Sikivu Hutchinson: When white women and women of color continue to receive a barrage of social messages and cues that they are not fit to be scientists, tech specialists, and engineers, their tendency to “choose” non-STEM disciplines and careers becomes a self-fulfilling prophecy.
Sexism or gender discrimination may stem from the belief that a person of one sex is intrinsically superior to a person of the other. The articles in this category focus primarily on discrimination in employment but may contain pieces on discrimination in lending, housing and other vital areas of life.
Melissa Goodman and Ariela Migdal: In 2014, women were only 7 percent of directors on the top 250 grossing films. This number is 2 percentage points lower than it was in 1998.
View image | gettyimages.com hen Kathy tried to seek medical attention for abnormally heavy periods that were leaving her feeling so faint that she was unable to stand, four different medical professionals said it was all in her head.

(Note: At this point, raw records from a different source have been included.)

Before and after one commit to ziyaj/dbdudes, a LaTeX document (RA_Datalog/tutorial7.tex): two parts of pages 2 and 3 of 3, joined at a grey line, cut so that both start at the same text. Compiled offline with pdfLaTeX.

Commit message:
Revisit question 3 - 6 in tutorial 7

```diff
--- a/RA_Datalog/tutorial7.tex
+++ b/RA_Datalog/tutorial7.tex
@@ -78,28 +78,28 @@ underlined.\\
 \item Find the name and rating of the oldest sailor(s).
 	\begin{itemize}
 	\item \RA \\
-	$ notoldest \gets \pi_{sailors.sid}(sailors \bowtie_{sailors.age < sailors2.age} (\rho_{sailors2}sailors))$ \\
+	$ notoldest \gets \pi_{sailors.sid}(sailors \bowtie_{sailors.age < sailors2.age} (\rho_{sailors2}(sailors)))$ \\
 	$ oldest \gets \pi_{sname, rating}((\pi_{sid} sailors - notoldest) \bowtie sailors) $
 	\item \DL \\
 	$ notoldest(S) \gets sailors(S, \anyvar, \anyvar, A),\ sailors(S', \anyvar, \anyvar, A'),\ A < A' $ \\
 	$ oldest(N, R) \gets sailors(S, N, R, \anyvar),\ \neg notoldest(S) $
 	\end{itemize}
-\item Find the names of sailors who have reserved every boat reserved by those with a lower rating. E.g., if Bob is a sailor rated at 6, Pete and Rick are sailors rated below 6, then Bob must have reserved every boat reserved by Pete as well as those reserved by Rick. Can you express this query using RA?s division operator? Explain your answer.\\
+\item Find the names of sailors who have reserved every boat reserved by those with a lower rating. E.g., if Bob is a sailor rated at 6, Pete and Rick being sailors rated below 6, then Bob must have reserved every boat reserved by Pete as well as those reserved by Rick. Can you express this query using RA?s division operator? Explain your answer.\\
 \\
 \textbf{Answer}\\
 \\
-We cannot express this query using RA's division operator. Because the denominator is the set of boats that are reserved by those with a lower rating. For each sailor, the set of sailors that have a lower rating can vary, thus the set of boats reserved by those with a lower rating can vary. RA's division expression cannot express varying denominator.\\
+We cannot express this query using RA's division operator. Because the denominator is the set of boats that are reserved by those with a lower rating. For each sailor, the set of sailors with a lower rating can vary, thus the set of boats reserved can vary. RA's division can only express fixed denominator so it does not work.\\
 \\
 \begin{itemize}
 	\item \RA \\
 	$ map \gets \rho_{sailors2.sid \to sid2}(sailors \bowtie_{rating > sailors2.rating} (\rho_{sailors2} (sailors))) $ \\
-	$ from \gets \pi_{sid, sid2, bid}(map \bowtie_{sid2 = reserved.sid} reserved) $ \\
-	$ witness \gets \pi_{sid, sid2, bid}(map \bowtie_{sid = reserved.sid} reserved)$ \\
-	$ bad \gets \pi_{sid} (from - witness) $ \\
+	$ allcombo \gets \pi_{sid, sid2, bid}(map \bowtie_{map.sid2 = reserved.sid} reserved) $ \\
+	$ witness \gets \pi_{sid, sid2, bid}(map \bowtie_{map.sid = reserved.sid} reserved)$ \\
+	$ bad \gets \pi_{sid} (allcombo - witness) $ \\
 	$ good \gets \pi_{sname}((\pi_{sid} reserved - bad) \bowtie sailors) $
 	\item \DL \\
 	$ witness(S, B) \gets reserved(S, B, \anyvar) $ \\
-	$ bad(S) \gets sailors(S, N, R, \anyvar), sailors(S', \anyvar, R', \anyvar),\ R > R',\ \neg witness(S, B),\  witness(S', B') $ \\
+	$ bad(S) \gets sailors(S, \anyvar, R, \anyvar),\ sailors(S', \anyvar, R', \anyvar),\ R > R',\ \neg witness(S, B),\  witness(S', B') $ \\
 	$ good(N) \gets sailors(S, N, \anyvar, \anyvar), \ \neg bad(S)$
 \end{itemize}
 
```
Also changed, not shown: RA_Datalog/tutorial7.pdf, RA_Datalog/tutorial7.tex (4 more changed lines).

They concluded she was simply struggling with anxiety and perhaps even had a serious mental health […]
Caroline Heldman and Baillee Brown: Widely held rape myths work against reporting, arrest, and conviction rates for rape, including the myth that only “stranger rape” and interactions that result in physical damage constitute “real” rape.

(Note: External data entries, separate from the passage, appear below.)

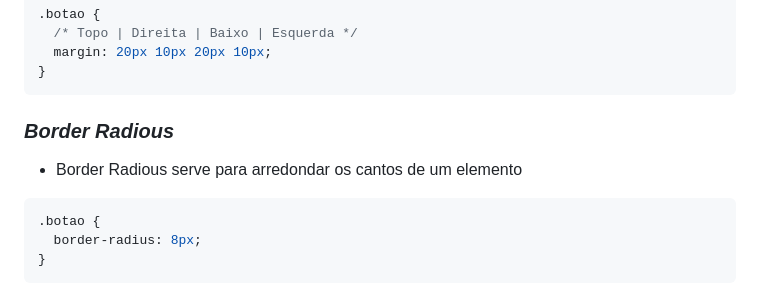
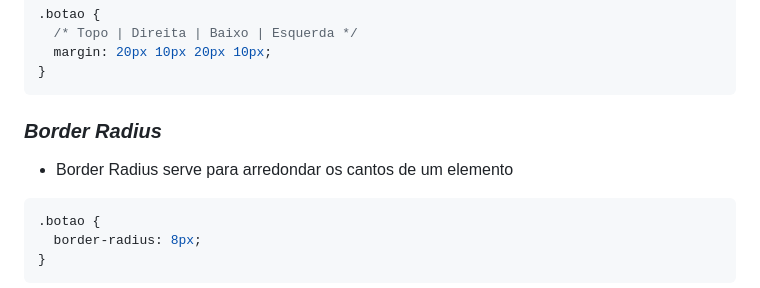
Before and after one commit to Jhony8727/Estudos, a Markdown page: Estudo_CSS-.md, the part around the change. GitHub-like rendering.

Commit message:
Fix spelling of 'Border Radious' to 'Border Radius'
Corrected the spelling of 'Radious' to 'Radius' in the document.

````diff
--- a/Estudo_CSS-.md
+++ b/Estudo_CSS-.md
@@ -130,8 +130,8 @@ Apos isso coloque chaves {} e a propriedade que quer mudar no meio delas, Exempl
 }
 ```
 
-### *Border Radious*
-- Border Radious serve para arredondar os cantos de um elemento
+### *Border Radius*
+- Border Radius serve para arredondar os cantos de um elemento
 ```css
 .botao {
   border-radius: 8px;
````
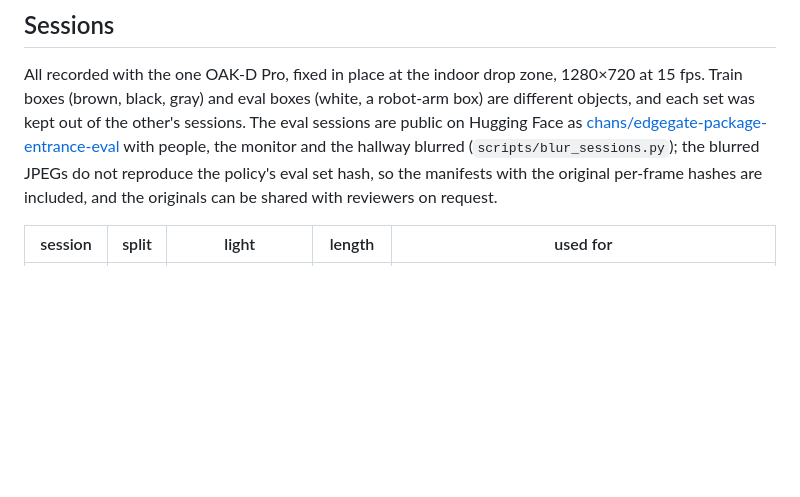
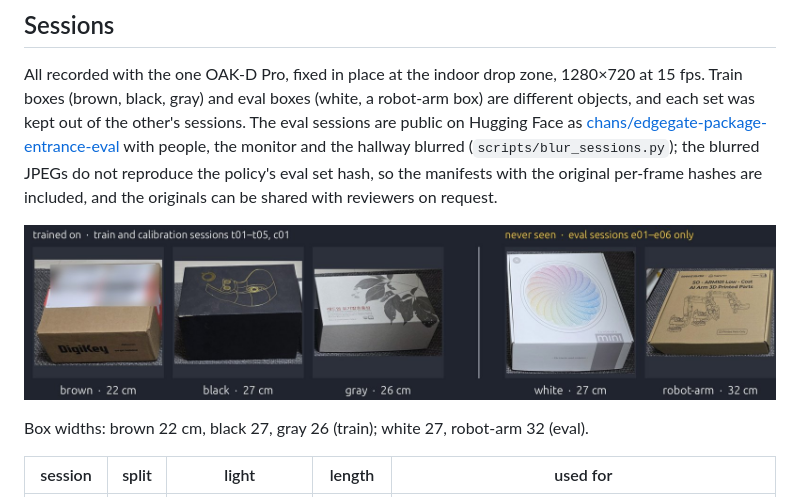
Before and after one commit to goodboychan/edgeGate, a Markdown page: README.md, the part around the change. Drawn GitHub-style; pictures changed too: docs/boxes.jpg (added); blank space fills up the shorter version.

Commit message:
README: photo of the five boxes, train and eval sets side by side, with their widths
docs/boxes.jpg from the user's photo of 11/4; the shipping label on the brown box is
blurred. Train boxes (brown, black, gray) and eval boxes (white, robot-arm) are
different objects and each set was kept out of the other's sessions.

Co-Authored-By: Claude Fable 5.1 <noreply@anthropic.com>
Claude-Session: https://claude.ai/code/session_01K2BJKhc5BPJBrnZ2Ybj5Go

```diff
--- a/README.md
+++ b/README.md
@@ -170,6 +170,10 @@ Everything a judge should know before trusting the numbers above.
 
 All recorded with the one OAK-D Pro, fixed in place at the indoor drop zone, 1280×720 at 15 fps. Train boxes (brown, black, gray) and eval boxes (white, a robot-arm box) are different objects, and each set was kept out of the other's sessions. The eval sessions are public on Hugging Face as [chans/edgegate-package-entrance-eval](https://huggingface.co/datasets/chans/edgegate-package-entrance-eval) with people, the monitor and the hallway blurred (`scripts/blur_sessions.py`); the blurred JPEGs do not reproduce the policy's eval set hash, so the manifests with the original per-frame hashes are included, and the originals can be shared with reviewers on request.
 
+![The five boxes: brown, black and gray were trained on; white and robot-arm were never seen before the eval sessions](docs/boxes.jpg)
+
+Box widths: brown 22 cm, black 27, gray 26 (train); white 27, robot-arm 32 (eval).
+
 | session | split | light | length | used for |
 |---|---|---|---|---|
 | t01–t05 | train | lights on; day; hallway only; one floor lamp; lights on (hard negatives) | 10–15 min each | SAM 3.1 labels, student training |
```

Laura Finley: If a man behaves in an inappropriate way towards a woman, the person held responsible is the woman – still
Maya Paley: The Supreme Court acknowledged that even if science proves that these four types of contraception do not cause abortions, which Hobby Lobby claimed, the employers’ religious beliefs still trump that of the workers.

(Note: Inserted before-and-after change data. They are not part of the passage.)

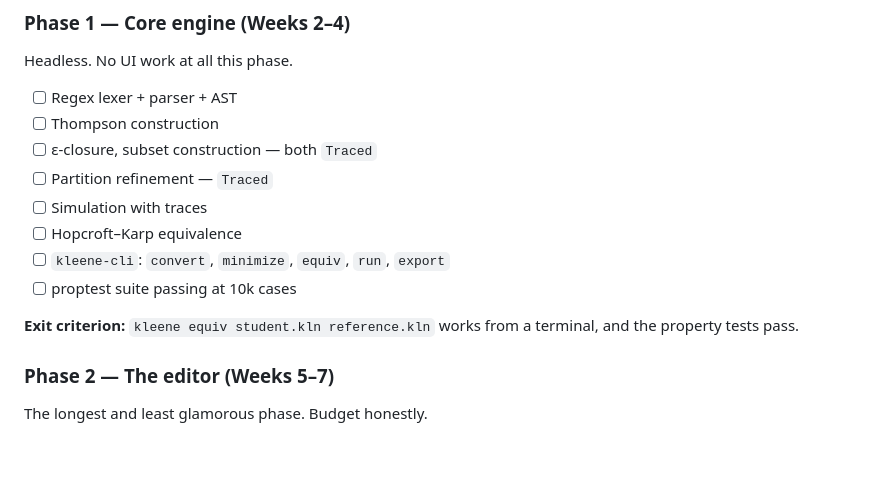
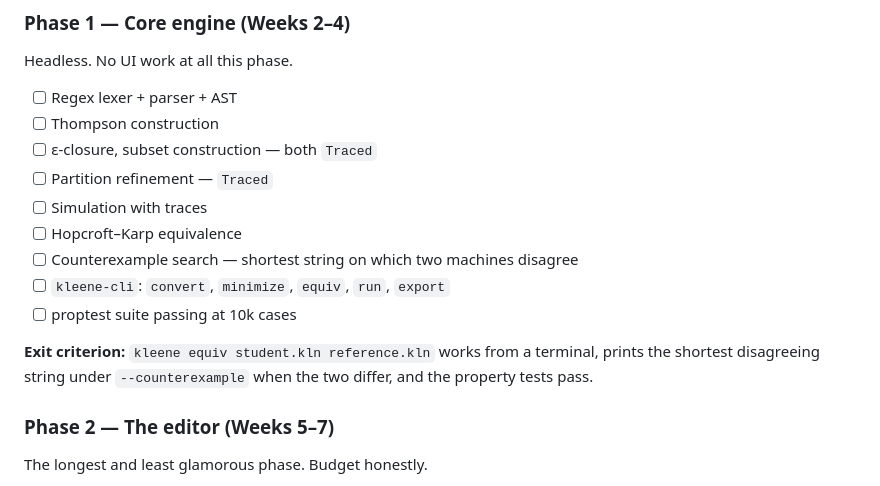
Before and after one commit to PranavShukla2/kleene, a Markdown page: docs/ROADMAP.md, the part around the change. GitHub-like rendering; blank space fills up the shorter version.

Commit message:
Roadmap: add counterexample search to the Phase 1 checklist and exit criterion
The exit criterion now requires kleene equiv to print the shortest
disagreeing string under --counterexample, not just return the right exit
code. Exit codes are what makes the autograder scriptable; the
counterexample is what makes its output worth reading.

```diff
--- a/docs/ROADMAP.md
+++ b/docs/ROADMAP.md
@@ -333,10 +333,11 @@ Headless. No UI work at all this phase.
 - [ ] Partition refinement — `Traced`
 - [ ] Simulation with traces
 - [ ] Hopcroft–Karp equivalence
+- [ ] Counterexample search — shortest string on which two machines disagree
 - [ ] `kleene-cli`: `convert`, `minimize`, `equiv`, `run`, `export`
 - [ ] proptest suite passing at 10k cases
 
-**Exit criterion:** `kleene equiv student.kln reference.kln` works from a terminal, and the property tests pass.
+**Exit criterion:** `kleene equiv student.kln reference.kln` works from a terminal, prints the shortest disagreeing string under `--counterexample` when the two differ, and the property tests pass.
 
 ### Phase 2 — The editor (Weeks 5–7)
 
```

Ruth Dawson: The Reproductive Justice Coalition of Los Angeles is organizing a protest outside of the new Hobby Lobby store in Burbank on Saturday, October 11 from 12:00-2:00 pm.
Melissa Goodman: Women make up only 23 percent of film crews, and only 2 percent of directors on 2013’s 100 top-grossing movies.
Mark Naison: The culture of football, as I experienced it in the 1960s and 1970s, was something that I could easily see spilling over into domestic violence, both because so many of the people who played it well were filled with rage, and because women were so thoroughly objectified by the language almost everyone used.
Sikivu Hutchinson: Often living in wealthier neighborhoods, white women can rely on the police as a thin blue line insulating them from the visceral threat of the dark other.
Anthony Samad: For years our culture has condoned men “manhandling” women that stepped “out of their place,” in the same way society reinforced racial hierarchies when people of color (regardless of what color) exerted any sense of equality.
Ruth Rosen: Domestic violence is just the tip of the iceberg. It may take another century before violence against women seems as barbaric and unacceptable as slavery does today.
Sophie Rane: The moment a woman announces a bid for office, the media starts questioning whether she is fit for the role. Who will care for her children? Will she be able to focus her attention on governance?